One of the most honest moments in a new book, When the Heavens Went on Sale, comes during a discussion between two aerospace technicians working at the rocket company Astra in December 2018. On a Sunday, Les Martin and Matt Flanagan were watching football inside an RV parked at Astra's facilities near Oakland, California.
Martin in particular had a lot of experience at launch companies, having worked primarily on test stands for SpaceX, Virgin Galactic, Firefly Space, and now Astra. The two were discussing the challenges of the launch industry and musing about how any company ever made money launching rockets.
Martin: The challenge is to get there before you run out of money.
Martin: Because it doesn't take long. I mean, you raise a little money, you can run through it quick. All the money that is being dumped into this is absurd. There's some charlatans in this business for sure.

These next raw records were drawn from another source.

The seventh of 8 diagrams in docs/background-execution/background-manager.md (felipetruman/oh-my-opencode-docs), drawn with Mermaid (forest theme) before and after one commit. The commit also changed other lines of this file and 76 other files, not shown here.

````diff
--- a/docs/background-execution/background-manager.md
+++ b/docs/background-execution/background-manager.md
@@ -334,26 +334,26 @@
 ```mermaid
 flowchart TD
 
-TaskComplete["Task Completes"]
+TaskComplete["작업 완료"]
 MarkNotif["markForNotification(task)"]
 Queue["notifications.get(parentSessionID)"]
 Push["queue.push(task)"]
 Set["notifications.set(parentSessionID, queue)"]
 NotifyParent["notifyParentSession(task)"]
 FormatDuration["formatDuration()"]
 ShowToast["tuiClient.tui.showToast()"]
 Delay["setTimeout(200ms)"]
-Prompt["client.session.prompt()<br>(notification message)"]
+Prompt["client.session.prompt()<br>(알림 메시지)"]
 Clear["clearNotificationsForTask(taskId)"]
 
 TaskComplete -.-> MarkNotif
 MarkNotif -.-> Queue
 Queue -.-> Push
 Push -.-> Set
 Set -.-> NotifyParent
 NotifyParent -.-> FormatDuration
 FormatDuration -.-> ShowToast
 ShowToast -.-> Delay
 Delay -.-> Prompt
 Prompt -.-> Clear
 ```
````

And what's it all for? I don't see the need for all of it. It doesn't make sense. These VCs made their money in software or whatever. And you know, they just love space. I think a lot of it is it's just cool for them to invest their money in this.
Even with us, the whole goal is for us to launch daily. I'm either going to be dead in the ground before that happens or I'll be walking down the street with money falling out of my pockets and won't care that they're launching daily.
Spoiler alert: Astra is not launching daily. In fact, after five failures in seven orbital launch attempts of its Rocket 3 vehicle, the company binned that design. Martin and Flanagan have both been gone from Astra for nearly three years. In hindsight, the exchange offers a succinct and largely accurate summary of the US commercial launch industry's wild ride during the last decade or so. Billions have been invested. We have heard wildly optimistic predictions for launch cadences--such as Astra's preposterous goal of launching daily. Behind it all has been a crap-ton of hard work, sacrifice, and effort, with relatively little to show for it.
Such is the story told in Ashlee Vance's fantastic new book, which will be published on May 9. Vance is the author of an insightful biography of Elon Musk that was published in 2015. Since then, the Silicon Valley journalist has traveled around the world, embedded with other would-be space entrepreneurs. In this book, he profiled four companies: Planet, Rocket Lab, Astra, and Firefly. And when I say "profiled," I mean he spent weeks--and in some cases months--living and visiting with the founders and their employees, with unparalleled access to their operations. He's got the goods.
Tales of rocket startups
I can highly recommend this book to anyone with an interest in space, especially if you want to know how space startups work behind the public promises and marketing. The book provides real insight into these companies and the people who toil in them.
The book is loosely framed around a basic idea: About 15 years ago, Musk and SpaceX proved that a private company could develop its own liquid-fueled rocket, setting off a wave of new investment in the industry. Venture capitalists were chasing the next Musk and SpaceX as the company's valuation soared above $100 billion. Satellite company Planet, along with launch startups Rocket Lab, Astra, and Firefly, are some of these companies seeking to woo investors. Vance adds another layer by telling the story of Pete Worden, a maverick scientist and long-time leader of NASA's Ames Research Center in California, who is a godfather of sorts for some of these companies.
Planet has a wonderful and impressive backstory, but the beating heart of this book lies in the tales of the three rocket startups where Vance spent most of this time reporting and gathering material. There are good stories, bad stories, and hilarious stories here, with a lot of meat on the bone.